DANIEL SUÁREZ – 2019 Bristol II Race Advance

Daniel Suárez and the No. 41 Haas Automation Mustang team for Stewart-Haas Racing (SHR) head to Bristol (Tenn.) Motor Speedway for Saturday night’s Bass Pro Shops Night Race. It will be Suárez’s sixth Monster Energy NASCAR Cup Series start at the high-banked, concrete half-mile oval.

Suárez is coming off a solid fifth-place finish Sunday at Michigan International Speedway in Brooklyn. The weekend at the fast, 2-mile oval was not without its share of drama, however, as Suárez experienced a cut tire during Saturday’s final practice session that caused him to lose control and damage the No. 41 machine. But the Mexico native and his team rallied for a strong finish on race day, allowing him to gain valuable points in his quest to earn a spot in the 10-race Cup Series playoffs, which begin Sept. 15 at Las Vegas Motor Speedway.

The 27-year-old earned an eighth-place finish at this year’s April race at Bristol, his highest Cup Series career finish at the short track, where he has an average starting position of 17.6 and an average finishing position of 14.0, along with five laps led. The Haas Automation driver has completed 99.9 percent of all possible laps at Bristol.

Suárez arrives at Bristol 17th in the Cup Series standings to round out the four-driver SHR contingent. If he captures a playoff position, it will be the first of his Cup Series career. Last year, all four SHR entries secured a playoff spot and at least one regular-season victory. SHR teammate Kevin Harvick has already secured his spot in the playoffs with wins at New Hampshire Motor Speedway in July, and last weekend at Michigan.

Haas Automation, founded in 1983 by SHR co-owner Gene Haas, is America’s leading builder of CNC machine tools. The company manufactures a complete line of vertical and horizontal machining centers, turning centers and rotary tables and indexers. All Haas products are constructed in the company’s 1.1-million-square-foot manufacturing facility in Oxnard, California, and distributed through a worldwide network of Haas Factory Outlets.

No. 41 team crew chief Billy Scott is the defending winner of this weekend’s event, capturing the win with former SHR driver Kurt Busch behind the wheel last August. The win marked Scott’s first win as Cup Series crew chief. The only major difference on the No. 41 roster this season is Suárez.

Suárez has six Bristol starts in the NASCAR Xfinity Series, with four top-five finishes and five top-10s, including two runner-up results in August 2017 and April 2015. The 2016 Xfinity Series champion has also led 42 laps at the “Last Great Colosseum” in that series and has never started outside the top-10. He has an average Xfinity Series starting position of 7.7 and an average finish of 8 at the Tennessee track. The Ford driver has two NASCAR Gander Outdoor Truck Series starts at Bristol with 77 laps led, but both starts ended prematurely.

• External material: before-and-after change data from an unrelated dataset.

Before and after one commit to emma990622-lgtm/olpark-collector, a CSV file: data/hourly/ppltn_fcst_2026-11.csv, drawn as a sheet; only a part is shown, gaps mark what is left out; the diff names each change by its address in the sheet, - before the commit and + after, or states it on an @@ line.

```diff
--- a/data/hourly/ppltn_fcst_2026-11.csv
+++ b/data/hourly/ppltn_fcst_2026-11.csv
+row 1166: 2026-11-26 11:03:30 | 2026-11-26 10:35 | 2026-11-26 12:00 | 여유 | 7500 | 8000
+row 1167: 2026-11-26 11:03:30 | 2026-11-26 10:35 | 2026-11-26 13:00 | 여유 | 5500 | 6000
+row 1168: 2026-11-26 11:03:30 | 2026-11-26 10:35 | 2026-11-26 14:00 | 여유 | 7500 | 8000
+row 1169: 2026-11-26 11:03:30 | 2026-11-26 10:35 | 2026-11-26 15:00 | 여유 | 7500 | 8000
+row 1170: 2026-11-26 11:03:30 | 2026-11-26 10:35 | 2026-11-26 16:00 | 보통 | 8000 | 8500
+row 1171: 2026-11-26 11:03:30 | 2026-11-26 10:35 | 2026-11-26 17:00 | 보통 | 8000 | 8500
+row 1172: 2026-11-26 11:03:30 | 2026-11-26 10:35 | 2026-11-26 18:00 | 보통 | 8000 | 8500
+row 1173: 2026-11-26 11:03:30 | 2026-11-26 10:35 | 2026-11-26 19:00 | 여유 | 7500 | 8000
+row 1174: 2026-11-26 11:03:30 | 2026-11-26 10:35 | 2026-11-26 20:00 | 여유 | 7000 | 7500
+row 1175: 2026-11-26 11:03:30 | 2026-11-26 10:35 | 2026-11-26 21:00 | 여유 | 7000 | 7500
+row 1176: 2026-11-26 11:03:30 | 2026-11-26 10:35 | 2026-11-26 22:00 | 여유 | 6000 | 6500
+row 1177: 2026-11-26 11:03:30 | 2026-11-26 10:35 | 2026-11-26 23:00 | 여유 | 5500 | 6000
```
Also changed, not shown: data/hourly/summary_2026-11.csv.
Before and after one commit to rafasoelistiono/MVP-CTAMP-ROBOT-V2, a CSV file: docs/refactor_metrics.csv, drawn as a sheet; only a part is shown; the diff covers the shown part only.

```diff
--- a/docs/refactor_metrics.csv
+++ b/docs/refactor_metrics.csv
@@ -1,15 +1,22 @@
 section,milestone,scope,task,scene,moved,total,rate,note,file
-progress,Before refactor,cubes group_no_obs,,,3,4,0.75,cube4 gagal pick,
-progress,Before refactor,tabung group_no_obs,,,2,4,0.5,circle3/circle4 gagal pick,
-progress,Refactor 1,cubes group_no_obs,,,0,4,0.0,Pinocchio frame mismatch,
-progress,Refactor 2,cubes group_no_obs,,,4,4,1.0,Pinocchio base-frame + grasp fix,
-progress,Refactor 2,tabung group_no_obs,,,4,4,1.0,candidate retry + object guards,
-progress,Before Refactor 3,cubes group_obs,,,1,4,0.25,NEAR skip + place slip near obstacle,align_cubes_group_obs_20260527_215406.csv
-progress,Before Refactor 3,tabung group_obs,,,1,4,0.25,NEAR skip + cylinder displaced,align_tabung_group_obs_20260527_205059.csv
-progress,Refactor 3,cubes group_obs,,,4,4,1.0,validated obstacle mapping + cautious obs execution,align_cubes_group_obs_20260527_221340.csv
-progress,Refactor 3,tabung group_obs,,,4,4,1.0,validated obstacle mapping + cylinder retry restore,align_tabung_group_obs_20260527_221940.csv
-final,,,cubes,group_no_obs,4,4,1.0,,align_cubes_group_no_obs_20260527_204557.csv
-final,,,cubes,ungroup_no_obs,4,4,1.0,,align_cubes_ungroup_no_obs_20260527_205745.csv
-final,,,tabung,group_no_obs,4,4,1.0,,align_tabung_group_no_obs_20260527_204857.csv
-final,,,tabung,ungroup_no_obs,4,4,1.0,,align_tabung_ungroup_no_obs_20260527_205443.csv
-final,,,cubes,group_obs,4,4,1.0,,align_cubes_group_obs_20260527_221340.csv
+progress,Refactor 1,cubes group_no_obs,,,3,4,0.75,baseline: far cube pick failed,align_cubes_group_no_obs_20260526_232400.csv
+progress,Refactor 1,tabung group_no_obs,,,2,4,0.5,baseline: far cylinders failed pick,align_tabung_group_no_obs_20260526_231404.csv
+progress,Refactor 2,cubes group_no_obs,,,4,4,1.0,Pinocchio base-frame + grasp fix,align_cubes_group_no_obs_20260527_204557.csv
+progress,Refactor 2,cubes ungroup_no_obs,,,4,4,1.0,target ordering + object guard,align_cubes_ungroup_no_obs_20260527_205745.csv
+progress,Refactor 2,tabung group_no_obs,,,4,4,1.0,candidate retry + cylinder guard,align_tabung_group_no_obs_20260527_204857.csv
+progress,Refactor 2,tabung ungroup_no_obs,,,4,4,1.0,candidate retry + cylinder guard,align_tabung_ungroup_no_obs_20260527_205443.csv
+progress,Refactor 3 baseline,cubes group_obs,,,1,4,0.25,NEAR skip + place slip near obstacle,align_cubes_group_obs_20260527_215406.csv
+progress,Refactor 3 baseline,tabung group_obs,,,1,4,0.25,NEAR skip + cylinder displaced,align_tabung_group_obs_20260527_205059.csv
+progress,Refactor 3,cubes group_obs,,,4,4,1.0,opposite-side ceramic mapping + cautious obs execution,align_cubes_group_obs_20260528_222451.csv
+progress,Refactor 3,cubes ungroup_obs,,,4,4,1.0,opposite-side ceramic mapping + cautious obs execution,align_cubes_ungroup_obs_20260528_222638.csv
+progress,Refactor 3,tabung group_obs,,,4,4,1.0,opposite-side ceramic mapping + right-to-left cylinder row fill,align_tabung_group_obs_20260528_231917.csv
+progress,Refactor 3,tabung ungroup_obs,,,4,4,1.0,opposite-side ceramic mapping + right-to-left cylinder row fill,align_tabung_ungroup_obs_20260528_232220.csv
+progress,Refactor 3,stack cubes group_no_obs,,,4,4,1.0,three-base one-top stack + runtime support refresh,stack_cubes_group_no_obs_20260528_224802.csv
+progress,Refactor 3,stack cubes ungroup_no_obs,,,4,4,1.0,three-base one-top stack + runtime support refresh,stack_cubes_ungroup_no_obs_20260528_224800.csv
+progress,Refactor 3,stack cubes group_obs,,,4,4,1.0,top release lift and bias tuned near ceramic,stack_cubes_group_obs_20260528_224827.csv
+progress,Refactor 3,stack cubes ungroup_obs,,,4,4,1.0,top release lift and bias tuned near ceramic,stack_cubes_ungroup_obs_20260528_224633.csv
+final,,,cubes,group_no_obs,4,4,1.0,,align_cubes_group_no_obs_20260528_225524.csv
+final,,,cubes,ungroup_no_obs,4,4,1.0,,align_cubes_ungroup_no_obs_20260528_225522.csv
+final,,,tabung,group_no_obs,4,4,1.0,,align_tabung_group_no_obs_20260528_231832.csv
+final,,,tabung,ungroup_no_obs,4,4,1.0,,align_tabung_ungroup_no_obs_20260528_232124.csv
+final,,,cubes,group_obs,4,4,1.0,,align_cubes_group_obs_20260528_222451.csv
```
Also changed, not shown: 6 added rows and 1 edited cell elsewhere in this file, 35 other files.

Fans will also have the opportunity to enjoy a sweet view from inside Suárez’s cockpit with an in-car camera provided by Coca-Cola for Saturday’s 500-lap event.

 

DANIEL SUÁREZ, Driver of the No. 41 Haas Automation Ford Mustang for Stewart-Haas Racing:

 

We all know drivers want to win. How difficult is it to choose between getting the most points or risking it all for a win?

“That’s a fine line. For months, all I care about and want is a win. To break that barrier and to get my first win in the Cup Series would be awesome. But right now, we aren’t in a position to where we can take those risks. When you win races, you have to take chances and take advantage of opportunities. Sometimes, though, those opportunities can get you the win and other times you end up out of the race. If the possibility to win the race is in front of me, we are going to take it. But I have to be smart and put the importance of the points and the risk that we are going to take to make sure it’s worth it for us. We’ve had a lot of speed lately, we just can’t make mistakes.”

How much do drivers remember?

“My mom and sisters will tell you that I can’t remember anything. I don’t remember people or places very well, but when it comes to the racetrack, I remember everything. I can remember back to my very first race and who I got into it with. I remember who raced me hard, who raced me clean, who cut me a break. You have to know that the people you’re racing with have a memory bank, as well, and you never know when you might get those paybacks.”